May 14,2014. It’s amazing how a day gets stuck in your brain. The date, what you did that day, how you were feeling, possibly even what you were wearing, is stuck on rotation in the mind. However, what a doctor tells you is lost in translation after the dreaded diagnosis: Epilepsy. Nothing else the doctor was telling me was sinking in, the word epilepsy was on a loop like an old-fashioned record that is stuck.

A mother knows when something is wrong with her child. Call it intuition or just being around 24/7. When Sierra started behaving strangely and having more potty accidents than ever I just knew something was not right. She wasn’t sleeping through the night anymore and was acting up in her preschool. My polite, well-mannered little girl was getting into fights and talking back to her teacher. I’ll be honest, I got really scared. Getting up the nerve to take Sierra to the doctor took a lot of effort. I was in denial and I didn’t want to know. I pretended that I  was just being overprotective and it was just my daughter having an overactive imagination causing her symptoms.
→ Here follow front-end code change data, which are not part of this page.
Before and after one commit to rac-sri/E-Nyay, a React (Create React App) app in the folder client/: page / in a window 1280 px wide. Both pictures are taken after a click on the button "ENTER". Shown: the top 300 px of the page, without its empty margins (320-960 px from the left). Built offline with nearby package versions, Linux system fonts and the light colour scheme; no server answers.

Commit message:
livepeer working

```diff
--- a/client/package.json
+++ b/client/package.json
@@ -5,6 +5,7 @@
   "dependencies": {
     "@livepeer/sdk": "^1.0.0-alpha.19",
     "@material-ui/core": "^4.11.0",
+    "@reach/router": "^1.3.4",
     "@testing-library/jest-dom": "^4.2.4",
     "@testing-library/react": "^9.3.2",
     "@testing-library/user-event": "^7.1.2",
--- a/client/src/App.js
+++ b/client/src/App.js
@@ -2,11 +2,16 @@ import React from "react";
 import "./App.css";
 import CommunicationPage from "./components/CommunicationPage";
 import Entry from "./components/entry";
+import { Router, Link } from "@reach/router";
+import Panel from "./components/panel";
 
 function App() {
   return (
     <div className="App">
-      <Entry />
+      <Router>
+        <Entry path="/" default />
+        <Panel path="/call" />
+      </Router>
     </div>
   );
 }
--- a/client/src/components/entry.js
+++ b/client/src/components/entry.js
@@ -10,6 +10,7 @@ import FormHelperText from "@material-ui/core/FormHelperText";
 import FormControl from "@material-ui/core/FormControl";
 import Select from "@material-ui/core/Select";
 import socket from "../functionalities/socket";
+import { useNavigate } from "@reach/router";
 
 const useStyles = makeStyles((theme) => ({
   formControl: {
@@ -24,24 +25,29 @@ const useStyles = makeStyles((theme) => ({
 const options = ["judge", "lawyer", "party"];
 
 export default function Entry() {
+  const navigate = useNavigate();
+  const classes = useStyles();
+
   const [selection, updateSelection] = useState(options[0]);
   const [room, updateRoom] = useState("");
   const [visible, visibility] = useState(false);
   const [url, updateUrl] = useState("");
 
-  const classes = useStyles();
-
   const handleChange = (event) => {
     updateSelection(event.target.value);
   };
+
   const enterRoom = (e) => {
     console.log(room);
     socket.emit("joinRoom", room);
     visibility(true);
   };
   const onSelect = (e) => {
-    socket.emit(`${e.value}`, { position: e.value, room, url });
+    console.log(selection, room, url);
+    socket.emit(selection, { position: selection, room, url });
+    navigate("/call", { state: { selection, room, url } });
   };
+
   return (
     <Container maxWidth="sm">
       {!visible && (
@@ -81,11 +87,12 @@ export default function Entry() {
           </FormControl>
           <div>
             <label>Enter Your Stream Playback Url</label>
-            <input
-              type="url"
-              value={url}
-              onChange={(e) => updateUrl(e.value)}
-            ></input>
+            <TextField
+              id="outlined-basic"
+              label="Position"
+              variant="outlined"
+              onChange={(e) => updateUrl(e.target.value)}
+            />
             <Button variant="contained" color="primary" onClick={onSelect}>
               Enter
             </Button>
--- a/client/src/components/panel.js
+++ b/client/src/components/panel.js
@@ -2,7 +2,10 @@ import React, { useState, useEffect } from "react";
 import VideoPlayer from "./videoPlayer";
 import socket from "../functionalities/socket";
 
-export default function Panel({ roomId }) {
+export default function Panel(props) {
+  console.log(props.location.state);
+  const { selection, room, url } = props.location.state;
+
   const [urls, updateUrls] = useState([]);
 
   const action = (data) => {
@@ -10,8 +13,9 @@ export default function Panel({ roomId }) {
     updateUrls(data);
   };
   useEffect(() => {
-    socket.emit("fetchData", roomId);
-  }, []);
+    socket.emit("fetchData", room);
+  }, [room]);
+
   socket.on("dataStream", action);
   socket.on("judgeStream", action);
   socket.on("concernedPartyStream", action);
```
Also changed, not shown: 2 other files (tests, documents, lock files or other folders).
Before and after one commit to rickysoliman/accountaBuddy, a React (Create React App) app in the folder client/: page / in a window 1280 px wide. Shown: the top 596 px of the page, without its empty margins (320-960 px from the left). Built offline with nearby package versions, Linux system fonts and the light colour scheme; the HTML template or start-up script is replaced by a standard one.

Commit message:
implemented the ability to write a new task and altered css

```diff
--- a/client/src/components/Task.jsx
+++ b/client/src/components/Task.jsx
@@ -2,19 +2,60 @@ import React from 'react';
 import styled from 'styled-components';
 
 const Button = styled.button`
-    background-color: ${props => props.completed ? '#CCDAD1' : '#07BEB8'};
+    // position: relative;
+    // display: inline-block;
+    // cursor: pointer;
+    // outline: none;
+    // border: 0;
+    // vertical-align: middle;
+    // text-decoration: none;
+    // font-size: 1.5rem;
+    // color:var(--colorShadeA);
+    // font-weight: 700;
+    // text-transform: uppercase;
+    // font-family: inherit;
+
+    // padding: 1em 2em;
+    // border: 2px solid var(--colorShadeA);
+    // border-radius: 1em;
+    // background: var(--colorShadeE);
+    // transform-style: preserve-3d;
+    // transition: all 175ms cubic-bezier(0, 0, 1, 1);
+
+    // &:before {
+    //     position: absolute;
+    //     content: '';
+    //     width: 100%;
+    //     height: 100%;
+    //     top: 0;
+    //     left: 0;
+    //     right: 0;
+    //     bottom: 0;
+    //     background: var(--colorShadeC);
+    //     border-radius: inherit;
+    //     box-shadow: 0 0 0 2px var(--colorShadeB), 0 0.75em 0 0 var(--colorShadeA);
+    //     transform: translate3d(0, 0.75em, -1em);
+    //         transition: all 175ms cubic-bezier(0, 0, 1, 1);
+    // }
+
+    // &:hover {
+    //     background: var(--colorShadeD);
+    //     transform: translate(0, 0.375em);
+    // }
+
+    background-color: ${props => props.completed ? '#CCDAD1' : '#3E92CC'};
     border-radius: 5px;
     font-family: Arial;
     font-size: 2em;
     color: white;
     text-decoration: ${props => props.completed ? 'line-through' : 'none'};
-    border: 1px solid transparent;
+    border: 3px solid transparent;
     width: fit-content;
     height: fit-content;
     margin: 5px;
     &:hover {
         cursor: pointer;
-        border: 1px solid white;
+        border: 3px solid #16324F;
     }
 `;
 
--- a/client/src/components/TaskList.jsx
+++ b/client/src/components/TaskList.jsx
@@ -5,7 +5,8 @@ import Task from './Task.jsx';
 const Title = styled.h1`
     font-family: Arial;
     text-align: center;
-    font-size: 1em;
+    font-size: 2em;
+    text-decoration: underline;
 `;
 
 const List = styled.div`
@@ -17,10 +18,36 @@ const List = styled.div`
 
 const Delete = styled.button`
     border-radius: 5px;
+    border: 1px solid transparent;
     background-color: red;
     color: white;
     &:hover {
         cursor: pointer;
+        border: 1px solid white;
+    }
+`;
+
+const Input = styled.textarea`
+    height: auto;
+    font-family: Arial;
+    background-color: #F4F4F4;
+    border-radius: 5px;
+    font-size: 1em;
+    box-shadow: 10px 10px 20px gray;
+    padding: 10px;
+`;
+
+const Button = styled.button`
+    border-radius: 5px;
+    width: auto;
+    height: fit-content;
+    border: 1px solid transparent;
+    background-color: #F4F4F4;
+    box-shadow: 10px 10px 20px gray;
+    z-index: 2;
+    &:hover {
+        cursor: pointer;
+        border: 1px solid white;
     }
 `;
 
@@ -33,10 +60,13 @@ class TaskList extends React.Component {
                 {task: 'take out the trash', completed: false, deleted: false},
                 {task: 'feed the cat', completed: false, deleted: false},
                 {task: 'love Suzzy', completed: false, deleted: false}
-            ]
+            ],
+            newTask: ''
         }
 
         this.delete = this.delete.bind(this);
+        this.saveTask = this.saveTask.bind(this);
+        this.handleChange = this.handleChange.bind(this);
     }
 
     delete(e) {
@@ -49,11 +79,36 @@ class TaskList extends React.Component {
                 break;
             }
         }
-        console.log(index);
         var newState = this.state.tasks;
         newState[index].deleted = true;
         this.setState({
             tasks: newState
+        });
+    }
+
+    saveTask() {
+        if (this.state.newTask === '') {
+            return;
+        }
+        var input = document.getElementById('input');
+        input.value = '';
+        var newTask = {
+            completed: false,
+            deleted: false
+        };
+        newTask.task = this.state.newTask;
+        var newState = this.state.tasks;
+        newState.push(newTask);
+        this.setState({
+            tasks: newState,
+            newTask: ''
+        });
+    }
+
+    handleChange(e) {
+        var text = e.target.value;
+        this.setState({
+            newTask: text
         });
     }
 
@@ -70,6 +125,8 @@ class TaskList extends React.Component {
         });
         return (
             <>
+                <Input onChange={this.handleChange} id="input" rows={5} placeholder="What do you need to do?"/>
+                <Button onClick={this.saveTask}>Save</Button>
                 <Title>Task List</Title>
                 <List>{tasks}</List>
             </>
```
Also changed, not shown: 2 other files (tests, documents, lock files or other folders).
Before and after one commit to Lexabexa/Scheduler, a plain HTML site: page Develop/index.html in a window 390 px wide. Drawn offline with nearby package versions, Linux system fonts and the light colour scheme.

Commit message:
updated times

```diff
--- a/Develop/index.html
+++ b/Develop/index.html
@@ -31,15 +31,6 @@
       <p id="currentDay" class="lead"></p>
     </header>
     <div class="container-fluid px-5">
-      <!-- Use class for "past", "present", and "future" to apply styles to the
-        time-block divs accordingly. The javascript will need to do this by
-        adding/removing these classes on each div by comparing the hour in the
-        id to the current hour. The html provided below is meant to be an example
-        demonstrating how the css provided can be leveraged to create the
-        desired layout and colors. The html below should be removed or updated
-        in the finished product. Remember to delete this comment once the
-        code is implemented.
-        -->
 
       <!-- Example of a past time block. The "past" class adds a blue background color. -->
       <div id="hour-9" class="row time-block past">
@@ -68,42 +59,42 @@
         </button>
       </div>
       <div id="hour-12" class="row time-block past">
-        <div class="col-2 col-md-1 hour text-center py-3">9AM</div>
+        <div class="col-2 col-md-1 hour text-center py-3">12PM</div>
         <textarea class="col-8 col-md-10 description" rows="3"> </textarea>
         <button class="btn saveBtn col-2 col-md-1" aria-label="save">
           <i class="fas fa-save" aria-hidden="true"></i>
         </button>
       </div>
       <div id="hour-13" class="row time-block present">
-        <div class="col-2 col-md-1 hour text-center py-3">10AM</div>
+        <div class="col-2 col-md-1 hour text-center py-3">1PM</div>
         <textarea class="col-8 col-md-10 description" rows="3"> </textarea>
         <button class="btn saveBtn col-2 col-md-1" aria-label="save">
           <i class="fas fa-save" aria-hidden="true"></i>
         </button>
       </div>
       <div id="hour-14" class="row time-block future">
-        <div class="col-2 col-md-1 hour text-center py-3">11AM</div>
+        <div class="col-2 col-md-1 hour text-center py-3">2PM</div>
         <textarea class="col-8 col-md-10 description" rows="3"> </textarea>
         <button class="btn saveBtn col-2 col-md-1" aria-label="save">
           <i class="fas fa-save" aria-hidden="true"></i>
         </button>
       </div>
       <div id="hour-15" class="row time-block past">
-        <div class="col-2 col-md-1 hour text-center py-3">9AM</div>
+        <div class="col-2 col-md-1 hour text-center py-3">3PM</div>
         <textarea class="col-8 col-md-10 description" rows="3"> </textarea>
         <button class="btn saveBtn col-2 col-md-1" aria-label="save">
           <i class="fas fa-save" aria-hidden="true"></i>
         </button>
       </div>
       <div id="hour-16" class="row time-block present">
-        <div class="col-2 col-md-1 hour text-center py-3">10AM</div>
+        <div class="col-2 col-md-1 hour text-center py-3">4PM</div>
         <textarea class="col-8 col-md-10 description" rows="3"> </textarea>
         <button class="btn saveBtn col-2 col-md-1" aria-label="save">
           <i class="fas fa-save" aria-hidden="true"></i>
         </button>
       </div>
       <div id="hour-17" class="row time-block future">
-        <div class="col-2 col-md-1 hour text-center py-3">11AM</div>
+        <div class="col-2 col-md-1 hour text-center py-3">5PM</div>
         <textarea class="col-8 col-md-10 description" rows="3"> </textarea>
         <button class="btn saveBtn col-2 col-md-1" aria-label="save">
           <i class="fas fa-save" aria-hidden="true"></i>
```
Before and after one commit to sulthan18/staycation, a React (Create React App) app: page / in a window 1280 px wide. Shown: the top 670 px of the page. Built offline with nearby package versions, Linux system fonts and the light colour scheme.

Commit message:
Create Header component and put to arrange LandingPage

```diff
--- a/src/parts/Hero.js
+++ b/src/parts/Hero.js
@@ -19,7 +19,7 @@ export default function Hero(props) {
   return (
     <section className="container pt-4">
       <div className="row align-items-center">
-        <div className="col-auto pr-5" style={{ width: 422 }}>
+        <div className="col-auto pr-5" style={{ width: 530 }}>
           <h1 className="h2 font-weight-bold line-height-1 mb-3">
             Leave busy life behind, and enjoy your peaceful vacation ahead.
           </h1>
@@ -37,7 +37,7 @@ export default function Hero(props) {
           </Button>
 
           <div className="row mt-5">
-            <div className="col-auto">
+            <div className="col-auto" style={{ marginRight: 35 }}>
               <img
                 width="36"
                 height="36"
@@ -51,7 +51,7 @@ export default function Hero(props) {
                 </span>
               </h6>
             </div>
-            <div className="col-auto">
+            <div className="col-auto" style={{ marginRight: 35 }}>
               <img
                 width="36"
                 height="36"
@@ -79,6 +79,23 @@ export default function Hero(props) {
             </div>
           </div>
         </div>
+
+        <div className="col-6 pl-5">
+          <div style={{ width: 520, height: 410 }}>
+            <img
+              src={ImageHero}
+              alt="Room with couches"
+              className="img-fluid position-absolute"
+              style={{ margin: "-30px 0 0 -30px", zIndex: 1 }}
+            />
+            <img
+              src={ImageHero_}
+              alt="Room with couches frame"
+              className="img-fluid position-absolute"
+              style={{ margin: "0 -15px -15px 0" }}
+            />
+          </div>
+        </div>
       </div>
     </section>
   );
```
Her pediatrician was willing to listen and decided that Sierra should get looked at by a pediatric neurologist. What she didn’t say was that would be the most agonizing 6 weeks for a terrified mom.

During Sierra’s first neurologist appointment, she had one of her “spells” (for a lack of a better term). She was supposed to touch Doctor R.’s index finger and then touch her nose. She touched his finger and went to touch her nose but in mid-motion she stopped and put her hand down and started looking around with really knowing what she was doing. Doctor R. called it Transient Alternate Awareness. He ordered an EEG and an overnight sleep study (which is not fun with a small child because it’s hard to settle them down). It took 3 more weeks to get the results and then another week waiting on pins and needles knowing that the results were “abnormal”.

Primary Generalized Epilepsy. It means that instead of just part of the brain causing the seizures, the entire brain misfires. Sierra has absence seizures – meaning that her brain checks out for a few seconds. It can cause her to stand still and her eyes flutter a little, wandering without realizing it, slurred speech, and disrupted sleep. In her case, it is more than likely genetic from her bio-dad. Did I mention our daughter is adopted? We were unaware of the possibility of it being genetic until I called my sister, who happens to be Sierra’s bio-mom.

These last few weeks have taken its toll on the family. We have been discussing care plans, home-schooling, babysitters, me going back to work, medicines and side effects. Right now she is on 1.5mg dose of Keppra but she still has quite a few break through seizures and her mood swings are terrible. We still have another 3 weeks before her next doctor’s appointment. I am just thankful that we have such a good support system in all this because I am still scared silly. Sierra, on the other hand is taking everything that gets thrown at her like a champion. She is my hero in this ❤